Your instructions>
Retype the listing exactly as it stands, and keep every image out.

-------

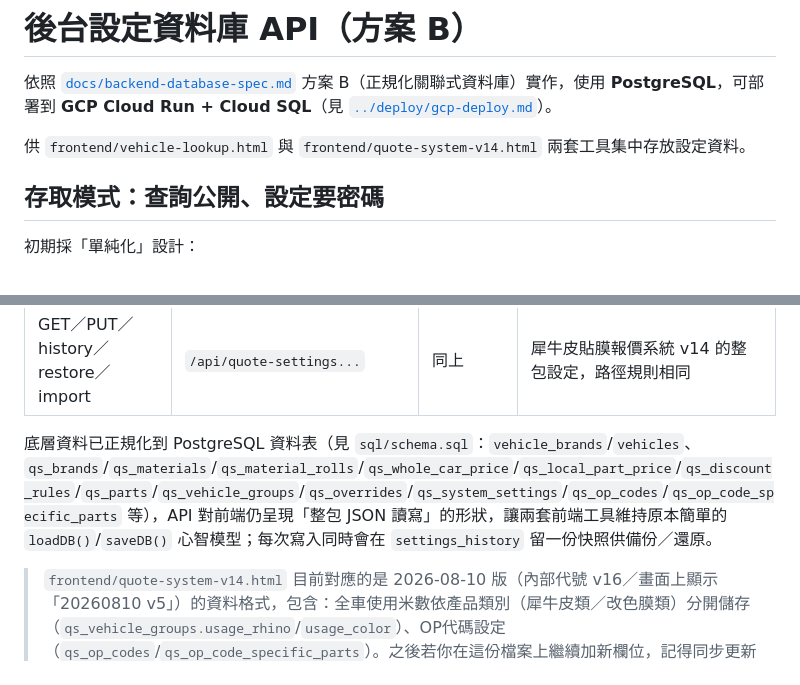
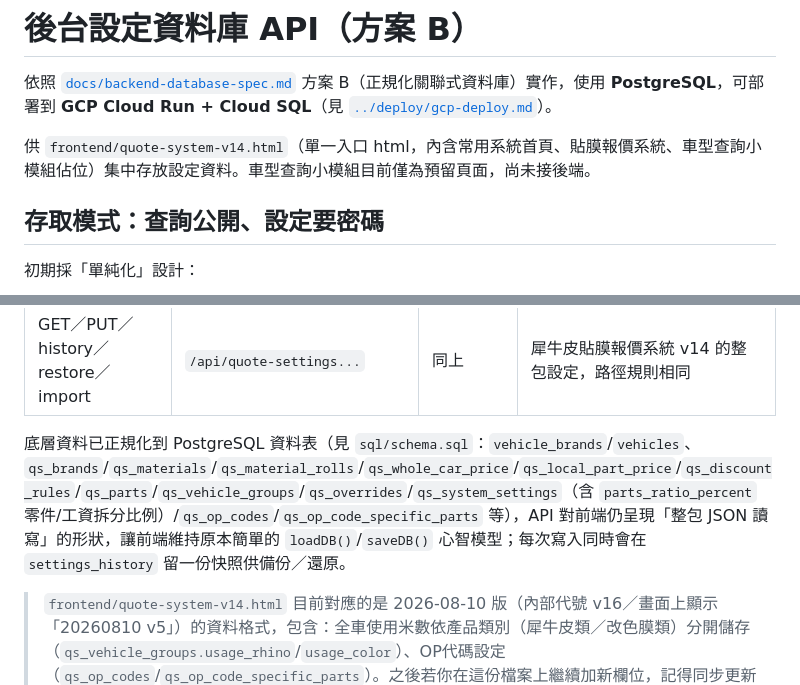
Before and after one commit to a19857418/Daily-work, a Markdown page: backend/README.md, 2 parts joined by grey strips. Drawn GitHub-style.

```diff
--- a/backend/README.md
+++ b/backend/README.md
@@ -2,7 +2,7 @@
 
 依照 [`docs/backend-database-spec.md`](../docs/backend-database-spec.md) 方案 B（正規化關聯式資料庫）實作，使用 **PostgreSQL**，可部署到 **GCP Cloud Run + Cloud SQL**（見 [`../deploy/gcp-deploy.md`](../deploy/gcp-deploy.md)）。
 
-供 `frontend/vehicle-lookup.html` 與 `frontend/quote-system-v14.html` 兩套工具集中存放設定資料。
+供 `frontend/quote-system-v14.html`（單一入口 html，內含常用系統首頁、貼膜報價系統、車型查詢小模組佔位）集中存放設定資料。車型查詢小模組目前僅為預留頁面，尚未接後端。
 
 ## 存取模式：查詢公開、設定要密碼
 
@@ -60,7 +60,7 @@ npm run create-user -- <帳號名稱，隨意> <密碼> admin
 | POST | `/api/vehicle-catalog/import` | 需帶解鎖後的 token | 一次性匯入（略過樂觀鎖） |
 | GET／PUT／history／restore／import | `/api/quote-settings...` | 同上 | 犀牛皮貼膜報價系統 v14 的整包設定，路徑規則相同 |
 
-底層資料已正規化到 PostgreSQL 資料表（見 `sql/schema.sql`：`vehicle_brands`/`vehicles`、`qs_brands`/`qs_materials`/`qs_material_rolls`/`qs_whole_car_price`/`qs_local_part_price`/`qs_discount_rules`/`qs_parts`/`qs_vehicle_groups`/`qs_overrides`/`qs_system_settings`/`qs_op_codes`/`qs_op_code_specific_parts` 等），API 對前端仍呈現「整包 JSON 讀寫」的形狀，讓兩套前端工具維持原本簡單的 `loadDB()`/`saveDB()` 心智模型；每次寫入同時會在 `settings_history` 留一份快照供備份／還原。
+底層資料已正規化到 PostgreSQL 資料表（見 `sql/schema.sql`：`vehicle_brands`/`vehicles`、`qs_brands`/`qs_materials`/`qs_material_rolls`/`qs_whole_car_price`/`qs_local_part_price`/`qs_discount_rules`/`qs_parts`/`qs_vehicle_groups`/`qs_overrides`/`qs_system_settings`（含 `parts_ratio_percent` 零件/工資拆分比例）/`qs_op_codes`/`qs_op_code_specific_parts` 等），API 對前端仍呈現「整包 JSON 讀寫」的形狀，讓前端維持原本簡單的 `loadDB()`/`saveDB()` 心智模型；每次寫入同時會在 `settings_history` 留一份快照供備份／還原。
 
 > `frontend/quote-system-v14.html` 目前對應的是 2026-08-10 版（內部代號 v16／畫面上顯示「20260810 v5」）的資料格式，包含：全車使用米數依產品類別（犀牛皮類／改色膜類）分開儲存（`qs_vehicle_groups.usage_rhino`/`usage_color`）、OP代碼設定（`qs_op_codes`/`qs_op_code_specific_parts`）。之後若你在這份檔案上繼續加新欄位，記得同步更新 `sql/schema.sql` 與 `src/repositories/quoteSettings.js` 的組裝/拆解邏輯，否則新欄位不會被存進資料庫。
 
```
Also changed, not shown: README.md (+10 -9 lines), deploy/gcp-deploy.md (+2 -2 lines).
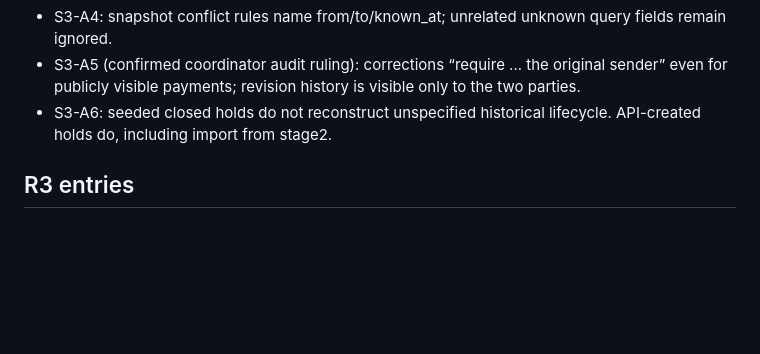
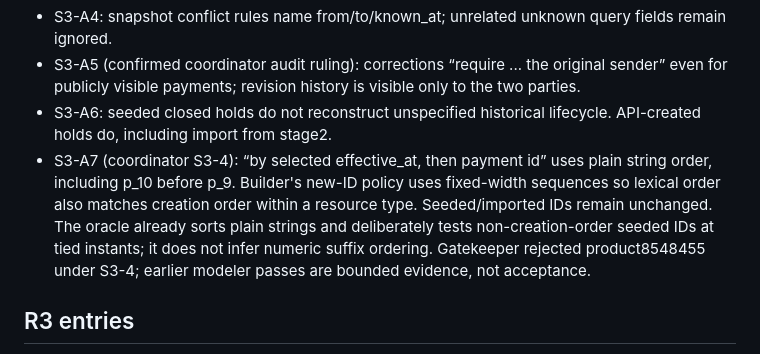
Before and after one commit to StephenSook/twin-pocketful-judged, a Markdown page: stage-3/verification/ledger.md, the part around the change. Drawn GitHub-style; blank space fills up the shorter version.

Commit message:
Record plain-string tie ordering and new ID policy under S3-4

```diff
--- a/stage-3/verification/ledger.md
+++ b/stage-3/verification/ledger.md
@@ -477,6 +477,7 @@ Initial live run of driver5dfddf3 against product95f41e2 exited1 on a random req
 - S3-A4: snapshot conflict rules name from/to/known_at; unrelated unknown query fields remain ignored.
 - S3-A5 (confirmed coordinator audit ruling): corrections “require ... the original sender” even for publicly visible payments; revision history is visible only to the two parties.
 - S3-A6: seeded closed holds do not reconstruct unspecified historical lifecycle. API-created holds do, including import from stage2.
+- S3-A7 (coordinator S3-4): “by selected effective_at, then payment id” uses plain string order, including p_10 before p_9. Builder's new-ID policy uses fixed-width sequences so lexical order also matches creation order within a resource type. Seeded/imported IDs remain unchanged. The oracle already sorts plain strings and deliberately tests non-creation-order seeded IDs at tied instants; it does not infer numeric suffix ordering. Gatekeeper rejected product8548455 under S3-4; earlier modeler passes are bounded evidence, not acceptance.
 
 ## R3 entries
 
```
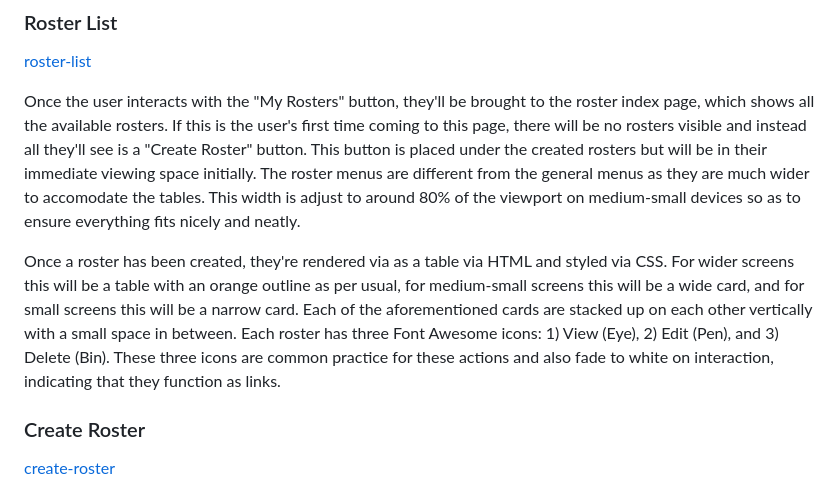
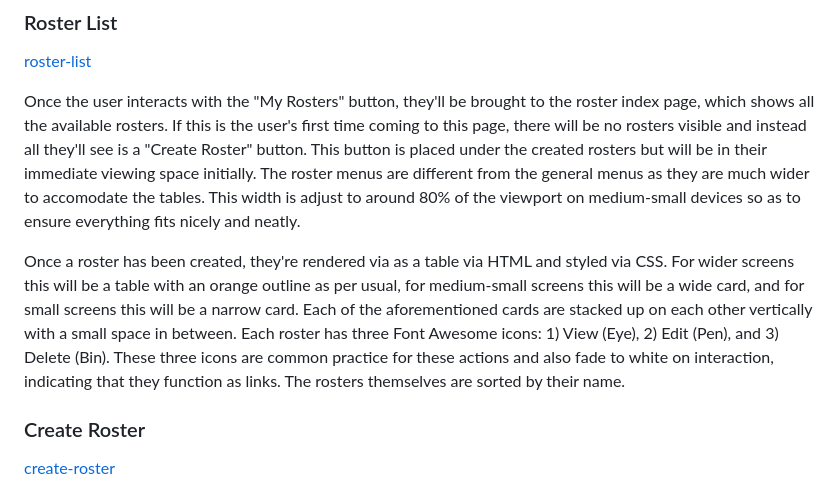
Before and after one commit to Ryael/paradise-lost, a Markdown page: README.md, the part around the change. Drawn GitHub-style.

Commit message:
Fix information under Features for `README.md`.

```diff
--- a/README.md
+++ b/README.md
@@ -355,7 +355,7 @@ Changing your password on the website is important because of security. Sometime
 
 Once the user interacts with the "My Rosters" button, they'll be brought to the roster index page, which shows all the available rosters. If this is the user's first time coming to this page, there will be no rosters visible and instead all they'll see is a "Create Roster" button. This button is placed under the created rosters but will be in their immediate viewing space initially. The roster menus are different from the general menus as they are much wider to accomodate the tables. This width is adjust to around 80% of the viewport on medium-small devices so as to ensure everything fits nicely and neatly.
 
-Once a roster has been created, they're rendered via as a table via HTML and styled via CSS. For wider screens this will be a table with an orange outline as per usual, for medium-small screens this will be a wide card, and for small screens this will be a narrow card. Each of the aforementioned cards are stacked up on each other vertically with a small space in between. Each roster has three Font Awesome icons: 1) View (Eye), 2) Edit (Pen), and 3) Delete (Bin). These three icons are common practice for these actions and also fade to white on interaction, indicating that they function as links.
+Once a roster has been created, they're rendered via as a table via HTML and styled via CSS. For wider screens this will be a table with an orange outline as per usual, for medium-small screens this will be a wide card, and for small screens this will be a narrow card. Each of the aforementioned cards are stacked up on each other vertically with a small space in between. Each roster has three Font Awesome icons: 1) View (Eye), 2) Edit (Pen), and 3) Delete (Bin). These three icons are common practice for these actions and also fade to white on interaction, indicating that they function as links. The rosters themselves are sorted by their name.
 
 ### Create Roster
 
```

-------

Solution>
Before and after one commit to a19857418/Daily-work, a Markdown page: backend/README.md, 2 parts joined by grey strips. Drawn GitHub-style.

```diff
--- a/backend/README.md
+++ b/backend/README.md
@@ -2,7 +2,7 @@
 
 依照 [`docs/backend-database-spec.md`](../docs/backend-database-spec.md) 方案 B（正規化關聯式資料庫）實作，使用 **PostgreSQL**，可部署到 **GCP Cloud Run + Cloud SQL**（見 [`../deploy/gcp-deploy.md`](../deploy/gcp-deploy.md)）。
 
-供 `frontend/vehicle-lookup.html` 與 `frontend/quote-system-v14.html` 兩套工具集中存放設定資料。
+供 `frontend/quote-system-v14.html`（單一入口 html，內含常用系統首頁、貼膜報價系統、車型查詢小模組佔位）集中存放設定資料。車型查詢小模組目前僅為預留頁面，尚未接後端。
 
 ## 存取模式：查詢公開、設定要密碼
 
@@ -60,7 +60,7 @@ npm run create-user -- <帳號名稱，隨意> <密碼> admin
 | POST | `/api/vehicle-catalog/import` | 需帶解鎖後的 token | 一次性匯入（略過樂觀鎖） |
 | GET／PUT／history／restore／import | `/api/quote-settings...` | 同上 | 犀牛皮貼膜報價系統 v14 的整包設定，路徑規則相同 |
 
-底層資料已正規化到 PostgreSQL 資料表（見 `sql/schema.sql`：`vehicle_brands`/`vehicles`、`qs_brands`/`qs_materials`/`qs_material_rolls`/`qs_whole_car_price`/`qs_local_part_price`/`qs_discount_rules`/`qs_parts`/`qs_vehicle_groups`/`qs_overrides`/`qs_system_settings`/`qs_op_codes`/`qs_op_code_specific_parts` 等），API 對前端仍呈現「整包 JSON 讀寫」的形狀，讓兩套前端工具維持原本簡單的 `loadDB()`/`saveDB()` 心智模型；每次寫入同時會在 `settings_history` 留一份快照供備份／還原。
+底層資料已正規化到 PostgreSQL 資料表（見 `sql/schema.sql`：`vehicle_brands`/`vehicles`、`qs_brands`/`qs_materials`/`qs_material_rolls`/`qs_whole_car_price`/`qs_local_part_price`/`qs_discount_rules`/`qs_parts`/`qs_vehicle_groups`/`qs_overrides`/`qs_system_settings`（含 `parts_ratio_percent` 零件/工資拆分比例）/`qs_op_codes`/`qs_op_code_specific_parts` 等），API 對前端仍呈現「整包 JSON 讀寫」的形狀，讓前端維持原本簡單的 `loadDB()`/`saveDB()` 心智模型；每次寫入同時會在 `settings_history` 留一份快照供備份／還原。
 
 > `frontend/quote-system-v14.html` 目前對應的是 2026-08-10 版（內部代號 v16／畫面上顯示「20260810 v5」）的資料格式，包含：全車使用米數依產品類別（犀牛皮類／改色膜類）分開儲存（`qs_vehicle_groups.usage_rhino`/`usage_color`）、OP代碼設定（`qs_op_codes`/`qs_op_code_specific_parts`）。之後若你在這份檔案上繼續加新欄位，記得同步更新 `sql/schema.sql` 與 `src/repositories/quoteSettings.js` 的組裝/拆解邏輯，否則新欄位不會被存進資料庫。
 
```
Also changed, not shown: README.md (+10 -9 lines), deploy/gcp-deploy.md (+2 -2 lines).
Before and after one commit to StephenSook/twin-pocketful-judged, a Markdown page: stage-3/verification/ledger.md, the part around the change. Drawn GitHub-style; blank space fills up the shorter version.

Commit message:
Record plain-string tie ordering and new ID policy under S3-4

```diff
--- a/stage-3/verification/ledger.md
+++ b/stage-3/verification/ledger.md
@@ -477,6 +477,7 @@ Initial live run of driver5dfddf3 against product95f41e2 exited1 on a random req
 - S3-A4: snapshot conflict rules name from/to/known_at; unrelated unknown query fields remain ignored.
 - S3-A5 (confirmed coordinator audit ruling): corrections “require ... the original sender” even for publicly visible payments; revision history is visible only to the two parties.
 - S3-A6: seeded closed holds do not reconstruct unspecified historical lifecycle. API-created holds do, including import from stage2.
+- S3-A7 (coordinator S3-4): “by selected effective_at, then payment id” uses plain string order, including p_10 before p_9. Builder's new-ID policy uses fixed-width sequences so lexical order also matches creation order within a resource type. Seeded/imported IDs remain unchanged. The oracle already sorts plain strings and deliberately tests non-creation-order seeded IDs at tied instants; it does not infer numeric suffix ordering. Gatekeeper rejected product8548455 under S3-4; earlier modeler passes are bounded evidence, not acceptance.
 
 ## R3 entries
 
```
Before and after one commit to Ryael/paradise-lost, a Markdown page: README.md, the part around the change. Drawn GitHub-style.

Commit message:
Fix information under Features for `README.md`.

```diff
--- a/README.md
+++ b/README.md
@@ -355,7 +355,7 @@ Changing your password on the website is important because of security. Sometime
 
 Once the user interacts with the "My Rosters" button, they'll be brought to the roster index page, which shows all the available rosters. If this is the user's first time coming to this page, there will be no rosters visible and instead all they'll see is a "Create Roster" button. This button is placed under the created rosters but will be in their immediate viewing space initially. The roster menus are different from the general menus as they are much wider to accomodate the tables. This width is adjust to around 80% of the viewport on medium-small devices so as to ensure everything fits nicely and neatly.
 
-Once a roster has been created, they're rendered via as a table via HTML and styled via CSS. For wider screens this will be a table with an orange outline as per usual, for medium-small screens this will be a wide card, and for small screens this will be a narrow card. Each of the aforementioned cards are stacked up on each other vertically with a small space in between. Each roster has three Font Awesome icons: 1) View (Eye), 2) Edit (Pen), and 3) Delete (Bin). These three icons are common practice for these actions and also fade to white on interaction, indicating that they function as links.
+Once a roster has been created, they're rendered via as a table via HTML and styled via CSS. For wider screens this will be a table with an orange outline as per usual, for medium-small screens this will be a wide card, and for small screens this will be a narrow card. Each of the aforementioned cards are stacked up on each other vertically with a small space in between. Each roster has three Font Awesome icons: 1) View (Eye), 2) Edit (Pen), and 3) Delete (Bin). These three icons are common practice for these actions and also fade to white on interaction, indicating that they function as links. The rosters themselves are sorted by their name.
 
 ### Create Roster
 
```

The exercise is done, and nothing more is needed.